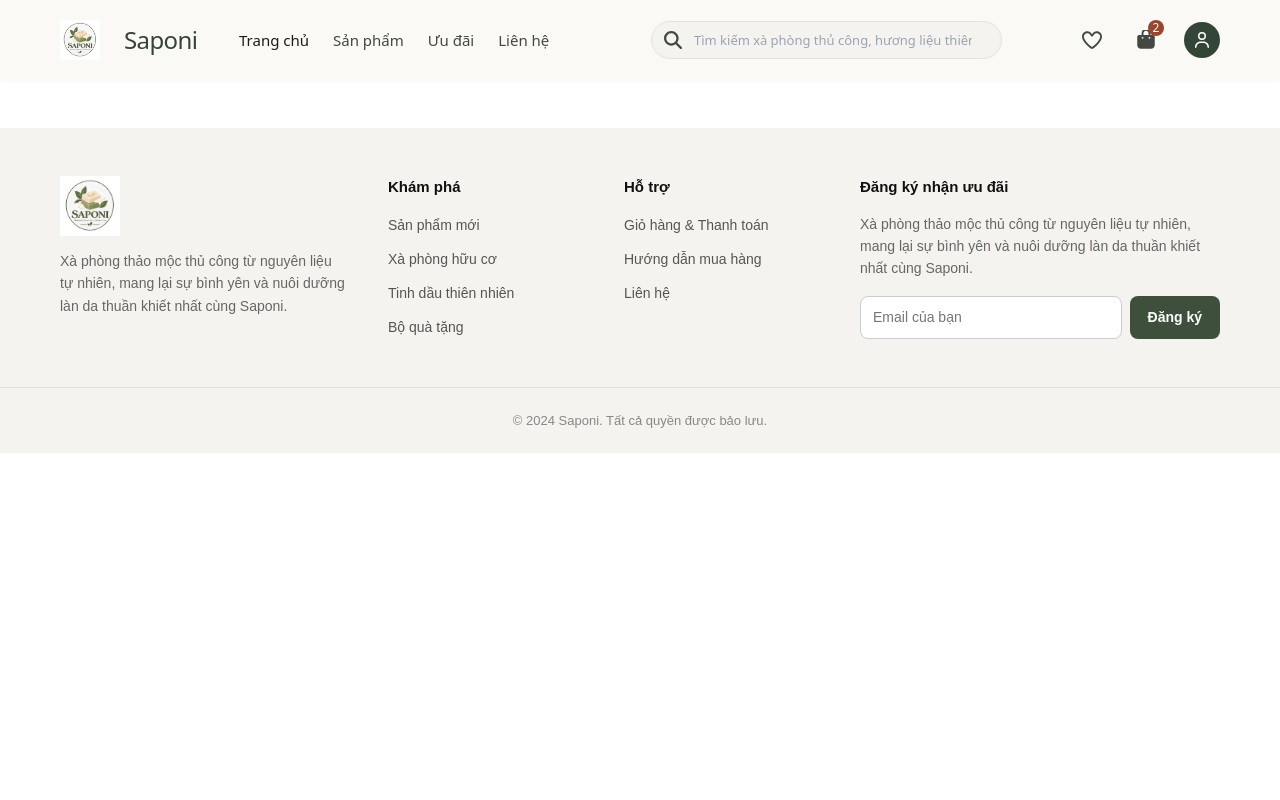
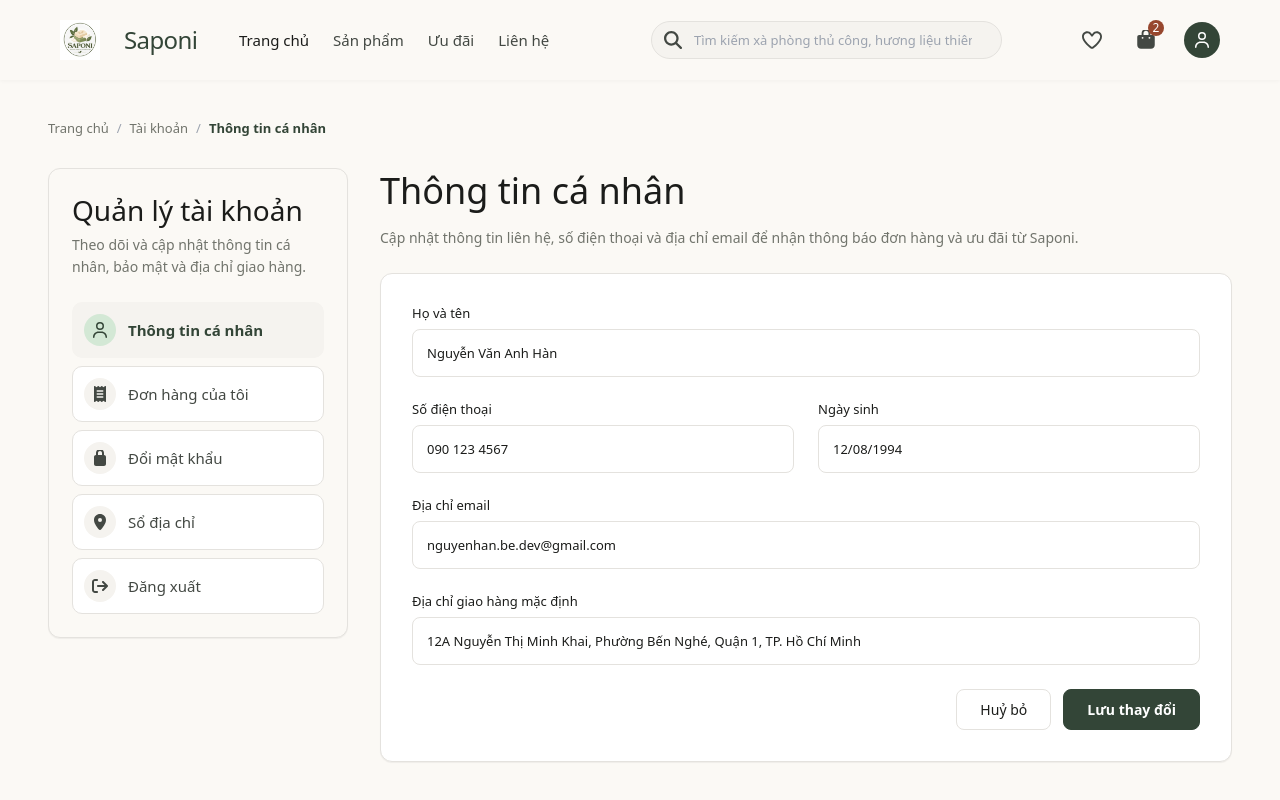
Before and after one commit to 23130087-AnhHan/FrontEnd_BanXaPhong, a React (Vite) app: page /tai-khoan in a window 1280 px wide. Shown: the top 800 px of the page. Built offline with nearby package versions, Linux system fonts and the light colour scheme.

Commit message:
feat(Account): Thêm trang thông tin cá nhân và liên kết từ menu tới tài khoản

```diff
--- a/src/App.jsx
+++ b/src/App.jsx
@@ -4,6 +4,7 @@ import Footer from './components/Footer'
 import HomePage from './pages/HomePage'
 import LoginPage from './pages/Login/LoginPage'
 import RegisterPage from './pages/Register/RegisterPage'
+import AccountProfilePage from './pages/AccountProfile/AccountProfilePage'
 
 export default function App() {
   return (
@@ -14,6 +15,7 @@ export default function App() {
           <Route path="/" element={<HomePage />} />
           <Route path="/login" element={<LoginPage />} />
           <Route path="/register" element={<RegisterPage />} />
+          <Route path="/tai-khoan" element={<AccountProfilePage />} />
         </Routes>
       </main>
       <Footer />
--- a/src/components/AccountDropdown.css
+++ b/src/components/AccountDropdown.css
@@ -17,7 +17,8 @@
   box-shadow: 0 20px 25px -5px rgb(0 0 0 / 10%), 0 8px 10px -6px rgb(0 0 0 / 10%);
 }
 
-.account-dropdown button {
+.account-dropdown button,
+.account-dropdown a {
   display: flex;
   align-items: center;
   gap: 14px;
@@ -30,10 +31,12 @@
   font-weight: 600;
   line-height: 16px;
   text-align: left;
+  text-decoration: none;
   cursor: pointer;
 }
 
-.account-dropdown button:hover {
+.account-dropdown button:hover,
+.account-dropdown a:hover {
   background: #f5f3ef;
 }
 
--- a/src/components/AccountDropdown.jsx
+++ b/src/components/AccountDropdown.jsx
@@ -1,4 +1,5 @@
 import { useEffect, useRef, useState } from 'react'
+import { Link } from 'react-router-dom'
 import { faUser } from '@fortawesome/free-regular-svg-icons/faUser'
 import { faHeart } from '@fortawesome/free-regular-svg-icons/faHeart'
 import { faBagShopping } from '@fortawesome/free-solid-svg-icons/faBagShopping'
@@ -8,7 +9,6 @@ import Icon from './Icon'
 import './AccountDropdown.css'
 
 const items = [
-  { label: 'Hồ sơ cá nhân', icon: faUser },
   { label: 'Đơn hàng của tôi', icon: faBagShopping },
   { label: 'Sổ địa chỉ', icon: faLocationDot },
   { label: 'Sản phẩm đã thích', icon: faHeart },
@@ -61,6 +61,10 @@ export default function AccountDropdown() {
           </div>
 
           <div className="account-links">
+            <Link to="/tai-khoan" onClick={() => setIsOpen(false)}>
+              <Icon icon={faUser} />
+              Hồ sơ cá nhân
+            </Link>
             {items.map((item) => (
               <button key={item.label} type="button" onClick={() => setIsOpen(false)}>
                 <Icon icon={item.icon} />
--- a/src/components/AccountSidebar.css
+++ b/src/components/AccountSidebar.css
@@ -1,5 +1,5 @@
 .account-sidebar {
-  width: 240px;
+  width: 300px;
   max-width: 100%;
   flex-shrink: 0;
   align-self: start;
--- /dev/null
+++ b/src/pages/AccountProfile/AccountProfilePage.css
@@ -0,0 +1,73 @@
+.account-profile-page {
+  min-height: 818px;
+  margin: -24px;
+  padding: 40px 48px 48px;
+  background: #fbf9f5;
+}
+
+.profile-breadcrumb {
+  display: flex;
+  flex-wrap: wrap;
+  align-items: center;
+  gap: 8px;
+  font-size: 13px;
+  line-height: 16px;
+  color: #9ca3af;
+}
+
+.profile-breadcrumb a {
+  color: #71746c;
+  text-decoration: none;
+}
+
+.profile-breadcrumb a:hover {
+  text-decoration: underline;
+}
+
+.profile-breadcrumb [aria-current='page'] {
+  color: #334537;
+  font-weight: 600;
+}
+
+.account-profile-layout {
+  display: flex;
+  align-items: flex-start;
+  gap: 32px;
+  margin-top: 32px;
+}
+
+.account-profile-content {
+  flex: 1;
+  min-width: 0;
+}
+
+.account-profile-content h1 {
+  margin: 0 0 12px;
+  color: #1b1c1a;
+  font-size: 36px;
+  font-weight: 400;
+  line-height: 46px;
+}
+
+.account-profile-description {
+  margin: 0 0 24px;
+  color: #71746c;
+  font-size: 14px;
+  line-height: 23px;
+}
+
+@media (max-width: 767px) {
+  .account-profile-page {
+    padding: 24px 16px 40px;
+  }
+
+  .account-profile-layout {
+    flex-direction: column;
+    gap: 24px;
+    margin-top: 24px;
+  }
+
+  .account-profile-layout > * {
+    width: 100%;
+  }
+}
--- /dev/null
+++ b/src/pages/AccountProfile/AccountProfilePage.jsx
@@ -0,0 +1,29 @@
+import { Link } from 'react-router-dom'
+import AccountSidebar from '../../components/AccountSidebar'
+import ProfileForm from './components/ProfileForm'
+import './AccountProfilePage.css'
+
+export default function AccountProfilePage() {
+  return (
+    <div className="account-profile-page">
+      <nav className="profile-breadcrumb" aria-label="Đường dẫn">
+        <Link to="/">Trang chủ</Link>
+        <span aria-hidden="true">/</span>
+        <Link to="/tai-khoan">Tài khoản</Link>
+        <span aria-hidden="true">/</span>
+        <span aria-current="page">Thông tin cá nhân</span>
+      </nav>
+
+      <div className="account-profile-layout">
+        <AccountSidebar activePage="profile" />
+        <section className="account-profile-content" aria-labelledby="profile-title">
+          <h1 id="profile-title">Thông tin cá nhân</h1>
+          <p className="account-profile-description">
+            Cập nhật thông tin liên hệ, số điện thoại và địa chỉ email để nhận thông báo đơn hàng và ưu đãi từ Saponi.
+          </p>
+          <ProfileForm />
+        </section>
+      </div>
+    </div>
+  )
+}
--- /dev/null
+++ b/src/pages/AccountProfile/components/ProfileForm.css
@@ -0,0 +1,87 @@
+.profile-form {
+  display: flex;
+  flex-direction: column;
+  gap: 24px;
+  padding: 31px;
+  border: 1px solid #e4e2de;
+  border-radius: 12px;
+  background: #fff;
+  box-shadow: 0 1px 1px rgb(0 0 0 / 5%);
+}
+
+.profile-field {
+  display: flex;
+  flex-direction: column;
+  gap: 8px;
+  min-width: 0;
+}
+
+.profile-field label {
+  color: #1b1c1a;
+  font-size: 13px;
+  font-weight: 500;
+  line-height: 16px;
+}
+
+.profile-field input {
+  width: 100%;
+  height: 48px;
+  padding: 0 14px;
+  border: 1px solid #e4e2de;
+  border-radius: 8px;
+  background: #fff;
+  color: #1b1c1a;
+  font-size: 13px;
+}
+
+.profile-form-row {
+  display: grid;
+  grid-template-columns: repeat(2, minmax(0, 1fr));
+  gap: 24px;
+}
+
+.profile-form-actions {
+  display: flex;
+  flex-wrap: wrap;
+  justify-content: flex-end;
+  gap: 12px;
+}
+
+.profile-form-actions button {
+  padding: 11px 23px;
+  border: 1px solid #e4e2de;
+  border-radius: 8px;
+  background: #fff;
+  color: #1b1c1a;
+  font-size: 14px;
+  font-weight: 500;
+  line-height: 17px;
+  cursor: pointer;
+}
+
+.profile-form-actions .profile-save {
+  border-color: #334537;
+  background: #334537;
+  color: #fff;
+  font-weight: 600;
+}
+
+.profile-form-actions button:hover {
+  opacity: 0.85;
+}
+
+.profile-form input:focus-visible,
+.profile-form button:focus-visible {
+  outline: 2px solid #334537;
+  outline-offset: 2px;
+}
+
+@media (max-width: 767px) {
+  .profile-form {
+    padding: 23px;
+  }
+
+  .profile-form-row {
+    grid-template-columns: 1fr;
+  }
+}
--- /dev/null
+++ b/src/pages/AccountProfile/components/ProfileForm.jsx
@@ -0,0 +1,43 @@
+import './ProfileForm.css'
+
+export default function ProfileForm() {
+  return (
+    <form className="profile-form" aria-label="Thông tin cá nhân">
+      <div className="profile-field">
+        <label htmlFor="profile-name">Họ và tên</label>
+        <input id="profile-name" type="text" autoComplete="name" defaultValue="Nguyễn Văn Anh Hàn" />
+      </div>
+
+      <div className="profile-form-row">
+        <div className="profile-field">
+          <label htmlFor="profile-phone">Số điện thoại</label>
+          <input id="profile-phone" type="tel" autoComplete="tel" defaultValue="090 123 4567" />
+        </div>
+        <div className="profile-field">
+          <label htmlFor="profile-birthday">Ngày sinh</label>
+          <input id="profile-birthday" type="text" autoComplete="bday" defaultValue="12/08/1994" />
+        </div>
+      </div>
+
+      <div className="profile-field">
+        <label htmlFor="profile-email">Địa chỉ email</label>
+        <input id="profile-email" type="email" autoComplete="email" defaultValue="nguyenhan.be.dev@gmail.com" />
+      </div>
+
+      <div className="profile-field">
+        <label htmlFor="profile-address">Địa chỉ giao hàng mặc định</label>
+        <input
+          id="profile-address"
+          type="text"
+          autoComplete="street-address"
+          defaultValue="12A Nguyễn Thị Minh Khai, Phường Bến Nghé, Quận 1, TP. Hồ Chí Minh"
+        />
+      </div>
+
+      <div className="profile-form-actions">
+        <button type="reset">Huỷ bỏ</button>
+        <button type="button" className="profile-save">Lưu thay đổi</button>
+      </div>
+    </form>
+  )
+}
```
______________________________
▸ **Requirement**
Determine the number of lines in the entries that hold the string "ProfileForm"; write that number and nothing else.

▸ **Your solution**
6